(INFORMATION SHOWN begins)

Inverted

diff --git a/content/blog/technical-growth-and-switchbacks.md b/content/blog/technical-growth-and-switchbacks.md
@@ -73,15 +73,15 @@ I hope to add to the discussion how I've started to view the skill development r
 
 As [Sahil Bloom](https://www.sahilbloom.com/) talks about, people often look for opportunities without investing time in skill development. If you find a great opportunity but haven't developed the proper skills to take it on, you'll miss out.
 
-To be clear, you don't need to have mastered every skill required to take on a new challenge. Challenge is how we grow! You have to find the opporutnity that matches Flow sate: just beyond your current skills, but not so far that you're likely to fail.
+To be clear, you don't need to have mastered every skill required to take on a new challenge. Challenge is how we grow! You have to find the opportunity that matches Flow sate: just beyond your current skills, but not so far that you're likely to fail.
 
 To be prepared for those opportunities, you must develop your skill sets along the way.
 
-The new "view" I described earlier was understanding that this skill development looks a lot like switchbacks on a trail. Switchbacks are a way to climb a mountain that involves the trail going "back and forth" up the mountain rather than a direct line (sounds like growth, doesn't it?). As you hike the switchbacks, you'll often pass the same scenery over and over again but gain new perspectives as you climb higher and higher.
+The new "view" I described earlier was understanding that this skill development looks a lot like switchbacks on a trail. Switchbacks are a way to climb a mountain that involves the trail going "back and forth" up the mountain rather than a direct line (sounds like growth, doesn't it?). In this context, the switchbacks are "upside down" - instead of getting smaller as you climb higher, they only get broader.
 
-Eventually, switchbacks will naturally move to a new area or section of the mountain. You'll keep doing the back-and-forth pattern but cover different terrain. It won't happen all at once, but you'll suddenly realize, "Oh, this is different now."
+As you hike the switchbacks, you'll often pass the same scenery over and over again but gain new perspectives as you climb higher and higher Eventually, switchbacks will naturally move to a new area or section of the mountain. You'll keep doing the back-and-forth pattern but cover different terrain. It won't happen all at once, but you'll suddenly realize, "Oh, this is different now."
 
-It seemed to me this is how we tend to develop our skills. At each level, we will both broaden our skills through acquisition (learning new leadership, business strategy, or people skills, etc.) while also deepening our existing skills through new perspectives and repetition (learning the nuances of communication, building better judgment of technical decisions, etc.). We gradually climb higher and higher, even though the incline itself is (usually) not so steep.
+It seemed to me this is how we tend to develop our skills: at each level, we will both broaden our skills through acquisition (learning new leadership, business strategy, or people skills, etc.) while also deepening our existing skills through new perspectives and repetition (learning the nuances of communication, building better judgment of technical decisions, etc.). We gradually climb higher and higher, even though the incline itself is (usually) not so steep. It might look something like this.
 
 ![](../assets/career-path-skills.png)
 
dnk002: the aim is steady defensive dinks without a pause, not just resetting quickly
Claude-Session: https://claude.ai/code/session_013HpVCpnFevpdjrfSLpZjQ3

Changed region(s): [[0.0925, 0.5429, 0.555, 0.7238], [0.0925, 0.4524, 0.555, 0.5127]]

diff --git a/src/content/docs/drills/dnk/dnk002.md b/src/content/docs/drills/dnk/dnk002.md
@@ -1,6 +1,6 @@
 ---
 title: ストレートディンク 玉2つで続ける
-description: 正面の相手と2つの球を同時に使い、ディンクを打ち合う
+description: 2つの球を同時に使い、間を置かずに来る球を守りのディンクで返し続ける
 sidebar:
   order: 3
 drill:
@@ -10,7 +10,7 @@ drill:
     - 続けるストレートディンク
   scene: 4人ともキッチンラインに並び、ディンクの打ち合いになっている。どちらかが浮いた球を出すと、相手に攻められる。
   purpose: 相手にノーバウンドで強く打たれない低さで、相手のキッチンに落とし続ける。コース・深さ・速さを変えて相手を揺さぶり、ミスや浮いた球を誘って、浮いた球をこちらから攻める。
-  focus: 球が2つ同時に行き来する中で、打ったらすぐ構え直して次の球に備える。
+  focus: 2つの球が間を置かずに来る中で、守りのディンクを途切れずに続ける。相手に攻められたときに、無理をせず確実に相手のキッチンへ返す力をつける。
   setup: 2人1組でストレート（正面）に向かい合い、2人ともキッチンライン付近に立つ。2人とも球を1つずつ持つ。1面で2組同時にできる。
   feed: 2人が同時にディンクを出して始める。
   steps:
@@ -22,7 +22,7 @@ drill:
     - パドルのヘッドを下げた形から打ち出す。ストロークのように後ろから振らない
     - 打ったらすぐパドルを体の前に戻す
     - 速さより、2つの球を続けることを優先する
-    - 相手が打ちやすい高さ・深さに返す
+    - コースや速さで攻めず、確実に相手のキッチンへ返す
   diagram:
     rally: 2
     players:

(INFORMATION SHOWN ends)

* [TO DO]:
Exactly as written, please reproduce the lines from the first line of the data to the line containing "skill development r", inclusive, and nothing else.

* [EXERCISE SOLUTION]:
Inverted

diff --git a/content/blog/technical-growth-and-switchbacks.md b/content/blog/technical-growth-and-switchbacks.md
@@ -73,15 +73,15 @@ I hope to add to the discussion how I've started to view the skill development r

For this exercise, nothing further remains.